You can also checkout ZenMate, Hotspot Shield, Ghost VPN. There are 1000s of VPN services worldwide. Make sure you use a good VPN so you don’t get caught. This website shows you the best VPNs around.

 

 

Proxies

 Proxies works like VPNs. As the name suggests, proxies are more of computers located in remote places which allow you to access the internet through them. I find them less secure but are very good proxy services. If you have a friend in another country with unrestricted internet access, you can learn how to use their computer as a proxy. Psiphon, is a powerful open source web proxy that helps you skirt filtering systems. You should check out Proxy Checker and Free Proxy Lists too.

 

Unlike VPNs, proxies can be web-based, which means you can access restricted websites from proxy websites. Proxies can also come in form IPs which you provide to your browser or OS.

 

Browsers 

The most popular anonymous browser is Tor. Tor is browser which prevents people or the government from tracking your location or your browsing activity. When browsing with Tor, all your traffic is routed through the Tor network, where a number of encrypted routes shield you to prevent anyone from telling what you’re doing online. Over 2 million people use the Tor service daily. Some governments are investing millions into cracking down the Tor network, but that’s not going to be successful anytime soon. Tor works on Microsoft Windows, Apple OS X, Linux and Smartphones.

 

If you’re using Google Chrome, Safari, Opera, FireFox or any other browser which supports browser extensions and plugins, you can check the browser’s app store and search the term “VPN”. You’ll find so many VPNs and proxy softwares you can install and use right within your browser.

 

What are your thoughts on internet censorship?
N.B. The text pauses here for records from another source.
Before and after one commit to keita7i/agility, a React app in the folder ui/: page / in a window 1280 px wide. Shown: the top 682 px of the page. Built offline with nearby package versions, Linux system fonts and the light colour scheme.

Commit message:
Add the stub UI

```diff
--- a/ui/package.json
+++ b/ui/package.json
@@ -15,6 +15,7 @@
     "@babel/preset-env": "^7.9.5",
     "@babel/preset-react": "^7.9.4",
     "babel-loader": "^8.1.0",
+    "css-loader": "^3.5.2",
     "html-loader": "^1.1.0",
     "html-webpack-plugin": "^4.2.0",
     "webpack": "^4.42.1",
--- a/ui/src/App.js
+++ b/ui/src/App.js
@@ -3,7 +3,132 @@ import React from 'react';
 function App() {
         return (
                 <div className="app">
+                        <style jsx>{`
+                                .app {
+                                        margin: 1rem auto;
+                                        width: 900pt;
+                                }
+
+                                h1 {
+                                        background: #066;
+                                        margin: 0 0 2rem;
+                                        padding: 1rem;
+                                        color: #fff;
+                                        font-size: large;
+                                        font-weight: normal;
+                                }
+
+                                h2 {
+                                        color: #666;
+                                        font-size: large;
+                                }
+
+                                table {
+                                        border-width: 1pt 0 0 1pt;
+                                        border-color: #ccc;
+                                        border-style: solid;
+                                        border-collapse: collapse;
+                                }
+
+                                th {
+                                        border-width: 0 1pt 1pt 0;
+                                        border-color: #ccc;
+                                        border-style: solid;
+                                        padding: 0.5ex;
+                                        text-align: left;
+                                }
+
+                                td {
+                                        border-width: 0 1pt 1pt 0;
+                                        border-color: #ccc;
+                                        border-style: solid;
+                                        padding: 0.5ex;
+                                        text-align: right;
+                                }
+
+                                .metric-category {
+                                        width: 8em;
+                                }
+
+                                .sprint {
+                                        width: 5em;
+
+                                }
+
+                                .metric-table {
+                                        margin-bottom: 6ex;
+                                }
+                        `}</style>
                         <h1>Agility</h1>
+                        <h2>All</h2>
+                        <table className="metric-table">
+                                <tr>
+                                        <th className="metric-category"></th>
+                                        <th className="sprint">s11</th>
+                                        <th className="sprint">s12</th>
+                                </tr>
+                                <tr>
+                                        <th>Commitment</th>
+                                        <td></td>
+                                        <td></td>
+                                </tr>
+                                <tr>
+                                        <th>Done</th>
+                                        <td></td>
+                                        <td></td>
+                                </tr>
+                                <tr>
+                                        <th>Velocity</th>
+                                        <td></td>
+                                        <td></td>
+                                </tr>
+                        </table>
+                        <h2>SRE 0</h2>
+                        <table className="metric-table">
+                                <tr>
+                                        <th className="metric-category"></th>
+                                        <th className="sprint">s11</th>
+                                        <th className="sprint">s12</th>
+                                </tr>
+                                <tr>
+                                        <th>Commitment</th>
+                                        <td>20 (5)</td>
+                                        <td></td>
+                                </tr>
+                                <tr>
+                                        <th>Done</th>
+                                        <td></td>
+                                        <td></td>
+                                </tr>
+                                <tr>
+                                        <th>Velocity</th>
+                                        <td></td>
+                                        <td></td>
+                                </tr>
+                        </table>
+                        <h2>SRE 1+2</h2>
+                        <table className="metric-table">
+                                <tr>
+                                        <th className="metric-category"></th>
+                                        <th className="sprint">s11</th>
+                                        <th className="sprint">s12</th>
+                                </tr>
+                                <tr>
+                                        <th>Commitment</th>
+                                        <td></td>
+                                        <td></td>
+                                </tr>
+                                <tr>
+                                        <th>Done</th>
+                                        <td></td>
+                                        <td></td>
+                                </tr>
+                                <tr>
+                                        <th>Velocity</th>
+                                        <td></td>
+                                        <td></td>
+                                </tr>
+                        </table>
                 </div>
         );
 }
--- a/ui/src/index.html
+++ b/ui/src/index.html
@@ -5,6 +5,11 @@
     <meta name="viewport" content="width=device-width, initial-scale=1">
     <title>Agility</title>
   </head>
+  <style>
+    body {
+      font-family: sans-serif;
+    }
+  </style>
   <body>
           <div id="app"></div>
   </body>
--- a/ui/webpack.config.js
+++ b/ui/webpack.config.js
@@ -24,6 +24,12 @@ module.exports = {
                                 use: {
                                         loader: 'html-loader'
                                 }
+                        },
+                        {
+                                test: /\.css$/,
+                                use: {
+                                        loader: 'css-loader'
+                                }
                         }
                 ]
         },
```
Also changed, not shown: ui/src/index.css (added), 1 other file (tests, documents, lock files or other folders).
Are there any other ways to bypass restricted restricted social media? #keepiton

 

 

Sources:

https://www.accessnow.org/keepiton/

http://www.whoishostingthis.com/blog/2014/07/31/who-blocks-social-media/

https://qz.com/878823/a-guide-to-staying-online-if-the-internet-or-social-media-has-been-blocked-in-your-country/

https://www.surfeasy.com/blog/how-to-use-a-vpn-to-get-around-social-media-blocks/

https://metrics.torproject.org/userstats-relay-country.html

https://www.wired.com/2015/07/proxy-services-totally-unsecure-alternatives/

https://thatoneprivacysite.net/simple-vpn-comparison-chart/

https://qz.com/875729/how-african-governments-blocked-the-internet-to-silence-dissent-in-2016/

http://www.bbc.com/news/world-africa-36570808

http://www.adweek.com/digital/countries-social-media-banned/

http://www.adweek.com/digital/get-around-social-media-bans-infographic/

 

  • Sujith Jayaprakash

    Good one Eyram.. Keep it up

  • Romeo Jeff

    Great article bro. Keep it up. But be careful authorities don’t hunt you down.